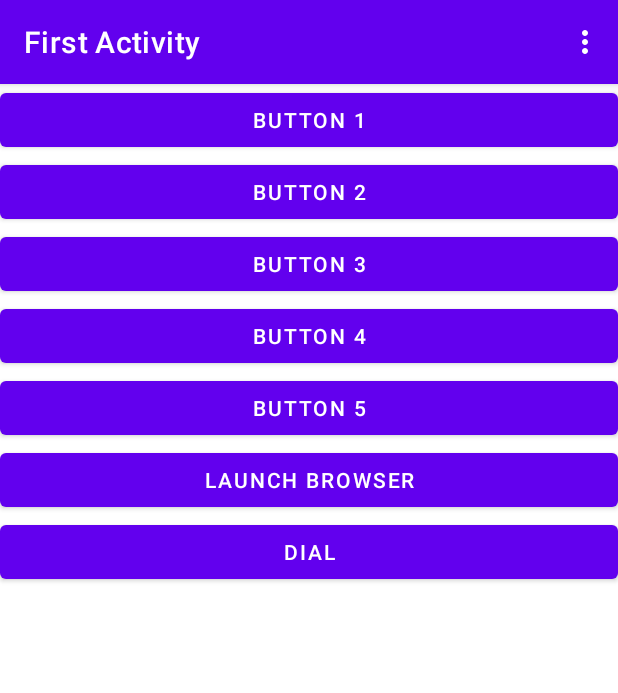
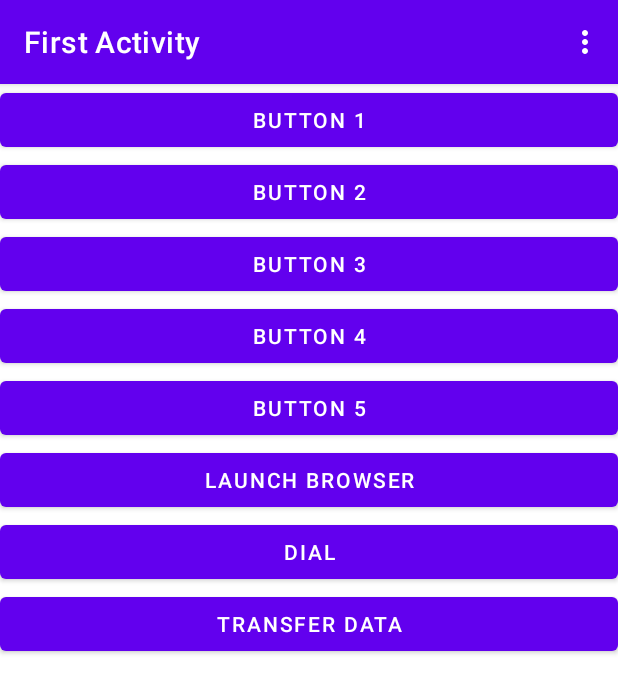
Before and after one commit to fansuregrin/AndroidStudyNotes, an Android app: the screen it shows after launch (FirstActivity), on a phone screen of 412 x 824 dp. Shown: the top 693 px of the screen. Run offline under Robolectric (Android 15) with nearby library versions, the phone set to English and light mode, and no system bars.

Commit message:
Add: passing data to the next activity

```diff
--- a/ActivityTest/app/src/main/java/com/example/activitytest/FirstActivity.java
+++ b/ActivityTest/app/src/main/java/com/example/activitytest/FirstActivity.java
@@ -71,6 +71,15 @@ public class FirstActivity extends AppCompatActivity {
             intent.setData(Uri.parse("tel:10086"));
             startActivity(intent);
         });
+
+        // 传递数据给下一个活动
+        Button button8 = findViewById(R.id.button_8);
+        button8.setOnClickListener(v -> {
+            String data = "Hello SecondActivity";
+            Intent intent = new Intent(FirstActivity.this, SecondActivity.class);
+            intent.putExtra("extra_data", data);
+            startActivity(intent);
+        });
     }
 
     @Override
--- a/ActivityTest/app/src/main/java/com/example/activitytest/SecondActivity.java
+++ b/ActivityTest/app/src/main/java/com/example/activitytest/SecondActivity.java
@@ -1,5 +1,6 @@
 package com.example.activitytest;
 
+import android.content.Intent;
 import android.os.Bundle;
 import androidx.appcompat.app.AppCompatActivity;
 import android.util.Log;
@@ -11,5 +12,9 @@ public class SecondActivity extends AppCompatActivity {
     protected void onCreate(Bundle savedInstanceState) {
         super.onCreate(savedInstanceState);
         setContentView(R.layout.second_layout);
+
+        Intent intent = getIntent();
+        String data = intent.getStringExtra("extra_data");
+        Log.d(TAG, data);
     }
 }
--- a/ActivityTest/app/src/main/res/layout/first_layout.xml
+++ b/ActivityTest/app/src/main/res/layout/first_layout.xml
@@ -44,4 +44,10 @@
         android:layout_height="wrap_content"
         android:id="@+id/button_7"
         android:text="@string/dial" />
+
+    <Button
+        android:layout_width="match_parent"
+        android:layout_height="wrap_content"
+        android:id="@+id/button_8"
+        android:text="@string/transfer_data" />
 </LinearLayout>
--- a/ActivityTest/app/src/main/res/values/strings.xml
+++ b/ActivityTest/app/src/main/res/values/strings.xml
@@ -16,4 +16,5 @@
     <string name="launch_browser">Launch Browser</string>
     <string name="third_activity_greet">Hi! There is third activity.</string>
     <string name="dial">Dial</string>
+    <string name="transfer_data">Transfer Data</string>
 </resources>
```
Also changed, not shown: 1 other file.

#####

* _What to work on_
Give only the number of lines in the listing above that include the string "name".

* _Response to this exercise_
4